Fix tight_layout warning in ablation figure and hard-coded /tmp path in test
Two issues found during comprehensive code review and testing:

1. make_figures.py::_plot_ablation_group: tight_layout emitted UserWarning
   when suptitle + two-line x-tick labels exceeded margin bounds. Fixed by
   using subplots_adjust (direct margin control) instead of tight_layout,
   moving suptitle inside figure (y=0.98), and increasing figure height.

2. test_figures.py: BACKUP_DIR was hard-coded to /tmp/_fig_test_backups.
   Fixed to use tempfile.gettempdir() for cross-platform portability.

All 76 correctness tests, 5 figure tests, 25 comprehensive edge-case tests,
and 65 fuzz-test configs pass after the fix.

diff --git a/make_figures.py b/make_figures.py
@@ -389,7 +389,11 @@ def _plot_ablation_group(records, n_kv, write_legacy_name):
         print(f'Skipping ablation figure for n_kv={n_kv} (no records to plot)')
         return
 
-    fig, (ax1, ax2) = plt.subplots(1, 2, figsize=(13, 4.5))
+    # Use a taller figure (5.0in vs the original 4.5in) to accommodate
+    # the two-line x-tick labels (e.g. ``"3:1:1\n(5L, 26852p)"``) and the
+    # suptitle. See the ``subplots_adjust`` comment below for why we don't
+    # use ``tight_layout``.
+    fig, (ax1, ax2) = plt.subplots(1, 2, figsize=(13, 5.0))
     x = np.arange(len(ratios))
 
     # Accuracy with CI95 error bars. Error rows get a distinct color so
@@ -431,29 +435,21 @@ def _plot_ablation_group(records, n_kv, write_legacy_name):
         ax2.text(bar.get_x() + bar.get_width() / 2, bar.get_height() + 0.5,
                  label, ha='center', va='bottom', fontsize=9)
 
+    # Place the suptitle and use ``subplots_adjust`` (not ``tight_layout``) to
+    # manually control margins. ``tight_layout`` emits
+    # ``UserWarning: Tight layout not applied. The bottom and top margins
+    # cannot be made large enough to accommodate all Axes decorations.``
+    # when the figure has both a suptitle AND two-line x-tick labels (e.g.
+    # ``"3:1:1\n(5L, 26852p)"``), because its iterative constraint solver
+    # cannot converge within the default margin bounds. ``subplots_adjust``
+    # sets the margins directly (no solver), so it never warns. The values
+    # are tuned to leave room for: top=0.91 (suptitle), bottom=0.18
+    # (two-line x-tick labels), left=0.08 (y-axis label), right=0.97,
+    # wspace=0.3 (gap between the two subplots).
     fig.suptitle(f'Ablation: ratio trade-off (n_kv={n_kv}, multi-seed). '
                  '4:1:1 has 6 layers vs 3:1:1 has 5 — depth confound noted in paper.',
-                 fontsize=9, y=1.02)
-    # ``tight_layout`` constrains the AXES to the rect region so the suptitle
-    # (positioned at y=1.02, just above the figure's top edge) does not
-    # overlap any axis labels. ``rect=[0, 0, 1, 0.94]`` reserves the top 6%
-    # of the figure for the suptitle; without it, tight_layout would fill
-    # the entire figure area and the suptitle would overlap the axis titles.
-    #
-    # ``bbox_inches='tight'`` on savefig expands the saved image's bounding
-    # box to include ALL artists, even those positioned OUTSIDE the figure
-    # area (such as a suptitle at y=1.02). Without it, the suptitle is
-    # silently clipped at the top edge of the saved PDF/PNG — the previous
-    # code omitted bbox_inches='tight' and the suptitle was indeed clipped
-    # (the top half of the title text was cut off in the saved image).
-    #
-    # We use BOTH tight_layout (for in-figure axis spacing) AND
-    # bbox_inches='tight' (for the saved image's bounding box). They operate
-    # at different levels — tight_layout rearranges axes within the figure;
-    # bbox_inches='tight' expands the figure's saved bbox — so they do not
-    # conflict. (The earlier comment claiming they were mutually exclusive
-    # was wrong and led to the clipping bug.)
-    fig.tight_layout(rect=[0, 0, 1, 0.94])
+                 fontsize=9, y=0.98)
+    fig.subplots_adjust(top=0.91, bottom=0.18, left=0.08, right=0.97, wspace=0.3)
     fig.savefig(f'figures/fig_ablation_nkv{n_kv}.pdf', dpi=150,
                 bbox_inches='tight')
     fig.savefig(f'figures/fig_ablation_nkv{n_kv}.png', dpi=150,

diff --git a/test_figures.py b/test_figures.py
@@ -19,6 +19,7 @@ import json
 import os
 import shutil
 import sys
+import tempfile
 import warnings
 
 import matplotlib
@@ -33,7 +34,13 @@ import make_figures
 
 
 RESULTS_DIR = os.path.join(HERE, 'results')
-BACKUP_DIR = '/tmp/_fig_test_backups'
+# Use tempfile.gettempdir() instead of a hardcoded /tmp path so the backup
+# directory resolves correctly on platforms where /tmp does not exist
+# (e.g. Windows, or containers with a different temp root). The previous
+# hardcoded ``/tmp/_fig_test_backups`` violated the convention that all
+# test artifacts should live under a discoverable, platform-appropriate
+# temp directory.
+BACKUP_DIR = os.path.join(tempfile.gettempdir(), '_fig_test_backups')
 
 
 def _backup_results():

= Assignment =
Could you set down exactly the lines above, from the one containing "a discoverable, platform-appropriate" through the last, including both and nothing else?

= Exercise output =
+# test artifacts should live under a discoverable, platform-appropriate
+# temp directory.
+BACKUP_DIR = os.path.join(tempfile.gettempdir(), '_fig_test_backups')
 
 
 def _backup_results():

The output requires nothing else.